The demo begins with Concord setting up camp in an abandoned library with his allies: a frog, a cherry, and an elderly berry. The surrounding town had been infested by the Rot, a malicious force that manifests as purple slime monsters. While the non-combatants get the library up and running, Concord and his frog pal explore. Along the way they meet Dillford (an elderly pickle) and Broccowilli (a broccoli with a trucker hat and a leafy hipster beard) while introducing the basics of exploration.
Using tools, attacking, and rolling depletes Concord’s action bar, which recovers over a few seconds. The gutsy grape can also make a charged attack to deal more damage. Oddly, the charged attack always executes in the direction Concord faces when the charge starts.

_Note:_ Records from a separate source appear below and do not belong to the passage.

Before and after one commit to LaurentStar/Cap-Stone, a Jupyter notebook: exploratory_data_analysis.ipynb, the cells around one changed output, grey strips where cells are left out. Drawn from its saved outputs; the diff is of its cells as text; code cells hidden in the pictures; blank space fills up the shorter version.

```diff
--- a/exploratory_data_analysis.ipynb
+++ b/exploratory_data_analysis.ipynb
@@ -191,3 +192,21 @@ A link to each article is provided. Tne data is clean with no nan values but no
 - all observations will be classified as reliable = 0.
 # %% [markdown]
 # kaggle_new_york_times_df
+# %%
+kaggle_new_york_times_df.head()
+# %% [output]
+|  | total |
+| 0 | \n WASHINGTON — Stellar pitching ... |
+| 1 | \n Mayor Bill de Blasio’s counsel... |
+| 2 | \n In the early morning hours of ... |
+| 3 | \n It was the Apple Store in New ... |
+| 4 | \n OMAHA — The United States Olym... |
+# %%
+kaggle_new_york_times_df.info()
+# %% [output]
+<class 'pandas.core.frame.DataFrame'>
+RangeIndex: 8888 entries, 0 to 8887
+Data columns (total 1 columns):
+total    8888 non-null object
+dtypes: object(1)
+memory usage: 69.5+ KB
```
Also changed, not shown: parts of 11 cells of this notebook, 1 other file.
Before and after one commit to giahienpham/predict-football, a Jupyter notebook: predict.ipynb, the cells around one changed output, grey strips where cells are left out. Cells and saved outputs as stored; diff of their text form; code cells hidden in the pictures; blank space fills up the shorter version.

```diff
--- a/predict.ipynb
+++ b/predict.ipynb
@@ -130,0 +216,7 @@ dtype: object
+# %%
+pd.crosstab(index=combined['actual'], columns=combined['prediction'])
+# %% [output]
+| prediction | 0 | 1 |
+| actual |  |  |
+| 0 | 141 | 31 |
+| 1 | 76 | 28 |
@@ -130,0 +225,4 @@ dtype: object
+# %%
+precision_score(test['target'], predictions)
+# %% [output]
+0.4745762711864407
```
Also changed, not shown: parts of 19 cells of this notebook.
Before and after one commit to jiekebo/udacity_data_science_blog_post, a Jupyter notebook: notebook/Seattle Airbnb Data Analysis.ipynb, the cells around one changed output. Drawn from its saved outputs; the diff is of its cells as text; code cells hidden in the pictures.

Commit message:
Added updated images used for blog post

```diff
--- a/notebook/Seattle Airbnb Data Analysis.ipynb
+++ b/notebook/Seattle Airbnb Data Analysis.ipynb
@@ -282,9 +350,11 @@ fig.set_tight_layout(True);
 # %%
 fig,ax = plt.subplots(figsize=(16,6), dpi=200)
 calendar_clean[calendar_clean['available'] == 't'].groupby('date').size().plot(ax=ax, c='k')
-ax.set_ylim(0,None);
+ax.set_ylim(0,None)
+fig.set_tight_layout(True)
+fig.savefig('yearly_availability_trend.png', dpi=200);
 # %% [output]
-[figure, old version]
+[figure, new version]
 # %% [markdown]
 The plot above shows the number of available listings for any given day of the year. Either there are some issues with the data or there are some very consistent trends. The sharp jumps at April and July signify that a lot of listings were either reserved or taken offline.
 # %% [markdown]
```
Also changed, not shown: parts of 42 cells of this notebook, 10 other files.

For example, if I faced the top of the screen while starting the charge, Concord’s attack would propel him upward instead of whichever direction I was aiming at the time.
Gathering resources consists of whacking rocks, bushes, and other terrain features with a pick. The dowsing rod (or as I call it, “fishing pole”) drags distant resources and submerged loot into Concord’s grasp. It can also be used to slowly strike enemies behind barriers. Sometimes money shows up along with the craftables, which can be spent to upgrade Concord’s tools.
Crafting is a matter of tossing the resources down a chute in the library to unlock new books. It was unclear whether the books were being repaired with the resources I gathered or if it was more of a stick-based barter system. Either way, the books contained information about the world. Each book contained several resource thresholds, encouraging players to complete a volume to reveal all its secrets.
The first dungeon mostly consisted of simple block-pushing puzzles and showing off the dowsing rod. The boss complicated matters by showing up in the middle of a block-pushing puzzle. The only way to defeat it was avoid its attacks while returning the blocks to their earthy homes. Concord’s frog buddy joined the dungeon exploration, rushing ahead and causing a ruckus.
The demo ended after returning from the sewers, but it presents a compelling snapshot of what the finished game involves: explore, gather resources, fight, solve puzzles, and upgrade tools. Although promotional material for the game mentions building, gardening, and fostering new friendships, none of these elements were present in the demo. However, the bulletin board outside the library hinted at friendships that could be made. By completing requests from Concord’s potential friends, I could earn little rewards. Perhaps with time these rewards could be replaced with the truest coin of all: full friendship.
Garden Story is ripe with potential for fun — and fruit puns! The game will be released for PC and Mac on Steam in spring 2020, and is available to wishlist now.